Both its location and temporary nature drive up costs, says Zanetti. While there, he wrote a secret study that compared the operation to Alcatraz, noting that Attorney General Robert F. Kennedy had closed it in 1963 because it was too expensive.
At Guantánamo, everything comes in by barge or aircraft “from paper clips to bulldozers,” Zanetti says, as well as the revolving guard force. Also, more recently, a massage chair for stressed-out prison camp staff.
The camp enjoys fairly lavish facilities and services for both guards and prisoners alike, and employs 1,850 troops, linguists, intelligence analysts, federal agents, and contract laborers, many of whom receive combat pay, as if they were stationed in Iraq or Afghanistan. Unlike troops in Iraq or Afghanistan, however, commanders can also bring their families and kids, at extra expense to taxpayers. The Pentagon notes that extra costs are unavoidable dealing with a remote facility in a foreign country.

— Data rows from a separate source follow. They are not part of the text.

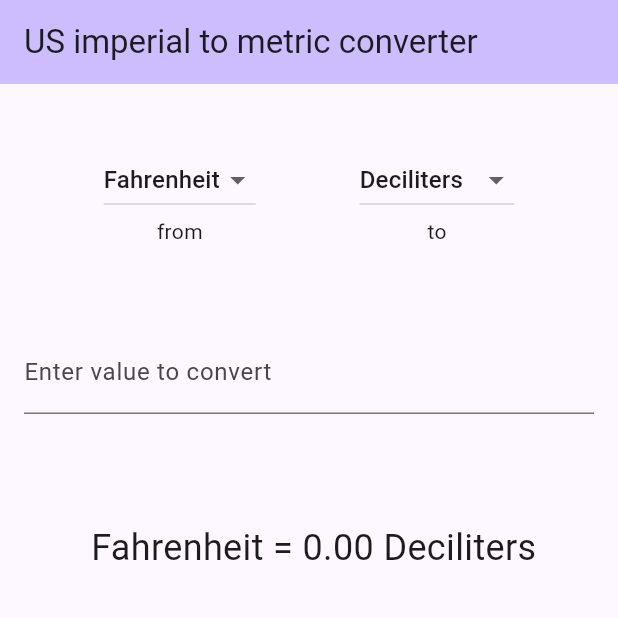
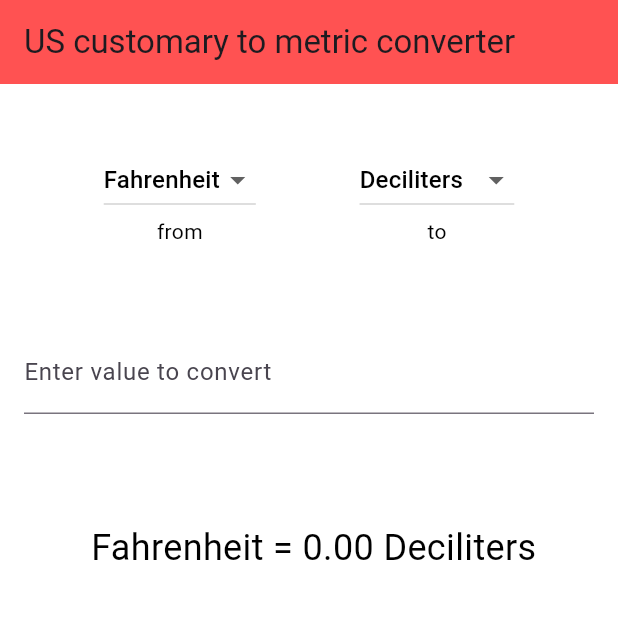
Before and after one commit to mekkmann/measurement-converter, a Flutter app: the screen it shows after launch, on a phone screen of 412 x 824 dp, the top half of it. Run offline on Flutter 3.47's test engine with Material 3 defaults, Android fonts, the phone set to English and light mode, and no system bars; Roboto replaces fonts that are missing (Poppins).

Commit message:
theme start

```diff
--- a/lib/main.dart
+++ b/lib/main.dart
@@ -1,7 +1,5 @@
-import 'dart:ffi';
-
+import 'package:converter/utils/theme.dart';
 import 'package:flutter/material.dart';
-import 'package:flutter/services.dart';
 
 void main() {
   runApp(const MyApp());
@@ -14,25 +12,10 @@ class MyApp extends StatelessWidget {
   @override
   Widget build(BuildContext context) {
     return MaterialApp(
-      title: 'US imperial to metric converter',
-      theme: ThemeData(
-        // This is the theme of your application.
-        //
-        // TRY THIS: Try running your application with "flutter run". You'll see
-        // the application has a purple toolbar. Then, without quitting the app,
-        // try changing the seedColor in the colorScheme below to Colors.green
-        // and then invoke "hot reload" (save your changes or press the "hot
-        // reload" button in a Flutter-supported IDE, or press "r" if you used
-        // the command line to start the app).
-        //
-        // Notice that the counter didn't reset back to zero; the application
-        // state is not lost during the reload. To reset the state, use hot
-        // restart instead.
-        //
-        // This works for code too, not just values: Most code changes can be
-        // tested with just a hot reload.
-        colorScheme: ColorScheme.fromSeed(seedColor: Colors.deepPurpleAccent),
-      ),
+      title: 'US customary to metric converter',
+      themeMode: ThemeMode.system,
+      theme: TAppTheme.lightTheme,
+      darkTheme: TAppTheme.darkTheme,
       home: const MyHomePage(),
     );
   }
@@ -114,13 +97,7 @@ class _MyHomePageState extends State<MyHomePage> {
     // than having to individually change instances of widgets.
     return Scaffold(
       appBar: AppBar(
-        // TRY THIS: Try changing the color here to a specific color (to
-        // Colors.amber, perhaps?) and trigger a hot reload to see the AppBar
-        // change color while the other colors stay the same.
-        backgroundColor: Theme.of(context).colorScheme.inversePrimary,
-        // Here we take the value from the MyHomePage object that was created by
-        // the App.build method, and use it to set our appbar title.
-        title: Text('US imperial to metric converter'),
+        title: Text('US customary to metric converter'),
       ),
       body: Center(
         // Center is a layout widget. It takes a single child and positions it
--- /dev/null
+++ b/lib/utils/text_theme.dart
@@ -0,0 +1,48 @@
+import 'package:flutter/material.dart';
+
+class TTextTheme {
+  TTextTheme._(); // Private constructor, to avoid creating multiple instances
+
+  static TextTheme lightTextTheme = TextTheme(
+      bodyLarge: TextStyle().copyWith(color: Colors.black),
+      bodyMedium: TextStyle().copyWith(color: Colors.black),
+      bodySmall: TextStyle().copyWith(color: Colors.black),
+
+      displayLarge: TextStyle().copyWith(color: Colors.black),
+      displayMedium: TextStyle().copyWith(color: Colors.black),
+      displaySmall: TextStyle().copyWith(color: Colors.black),
+
+      headlineLarge: TextStyle().copyWith(color: Colors.black),
+      headlineMedium: TextStyle().copyWith(color: Colors.black),
+      headlineSmall: TextStyle().copyWith(color: Colors.black),
+
+      labelLarge: TextStyle().copyWith(color: Colors.black),
+      labelMedium: TextStyle().copyWith(color: Colors.black),
+      labelSmall: TextStyle().copyWith(color: Colors.black),
+
+      titleLarge: TextStyle().copyWith(color: Colors.black),
+      titleMedium: TextStyle().copyWith(color: Colors.black),
+      titleSmall: TextStyle().copyWith(color: Colors.black),
+  );
+  static TextTheme darkTextTheme = TextTheme(
+    bodyLarge: TextStyle().copyWith(color: Colors.white),
+    bodyMedium: TextStyle().copyWith(color: Colors.white),
+    bodySmall: TextStyle().copyWith(color: Colors.white),
+
+    displayLarge: TextStyle().copyWith(color: Colors.white),
+    displayMedium: TextStyle().copyWith(color: Colors.white),
+    displaySmall: TextStyle().copyWith(color: Colors.white),
+
+    headlineLarge: TextStyle().copyWith(color: Colors.white),
+    headlineMedium: TextStyle().copyWith(color: Colors.white),
+    headlineSmall: TextStyle().copyWith(color: Colors.white),
+
+    labelLarge: TextStyle().copyWith(color: Colors.white),
+    labelMedium: TextStyle().copyWith(color: Colors.white),
+    labelSmall: TextStyle().copyWith(color: Colors.white),
+
+    titleLarge: TextStyle().copyWith(color: Colors.white),
+    titleMedium: TextStyle().copyWith(color: Colors.white),
+    titleSmall: TextStyle().copyWith(color: Colors.white),
+  );
+}
--- /dev/null
+++ b/lib/utils/theme.dart
@@ -0,0 +1,30 @@
+import 'package:converter/utils/text_theme.dart';
+import 'package:flutter/material.dart';
+
+class TAppTheme {
+  TAppTheme._(); // Private constructor, to avoid creating multiple instances
+
+  static ThemeData lightTheme = ThemeData(
+    useMaterial3: true,
+    fontFamily: 'Poppins',
+    brightness: Brightness.light,
+    primaryColor: Colors.blue,
+    scaffoldBackgroundColor: Colors.white,
+    appBarTheme: AppBarTheme(
+      backgroundColor: Colors.redAccent,
+    ),
+    textTheme: TTextTheme.lightTextTheme,
+  );
+
+  static ThemeData darkTheme = ThemeData(
+    useMaterial3: true,
+    fontFamily: 'Poppins',
+    brightness: Brightness.dark,
+    primaryColor: Colors.blue,
+    scaffoldBackgroundColor: Colors.blueGrey,
+    appBarTheme: AppBarTheme(
+      backgroundColor: Colors.black,
+    ),
+    textTheme: TTextTheme.darkTextTheme,
+  );
+}
```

Thus, the Obama administration had made attempts to rein in costs of detaining prisoners by urging the closure of the facility. Zanetti’s report said that Attorney General Eric Holder and Defense Secretary Leon Panetta wrote a letter to GOP congressional leaders noting that while Guantánamo spends “more than $800,000 per detainee,” “our federal prisons spend a little over $25,000 per year, per prisoner, and federal courts and prosecutors routinely handle numerous terrorist case a year well within their operating budgets.” Nonetheless, Republicans — who claim to be concerned about the deficit about all else — have refused to even seriously consider shuttering the camp. A current GOP presidential candidate, Mitt Romney, even once said he wanted to “double Guantanamo.”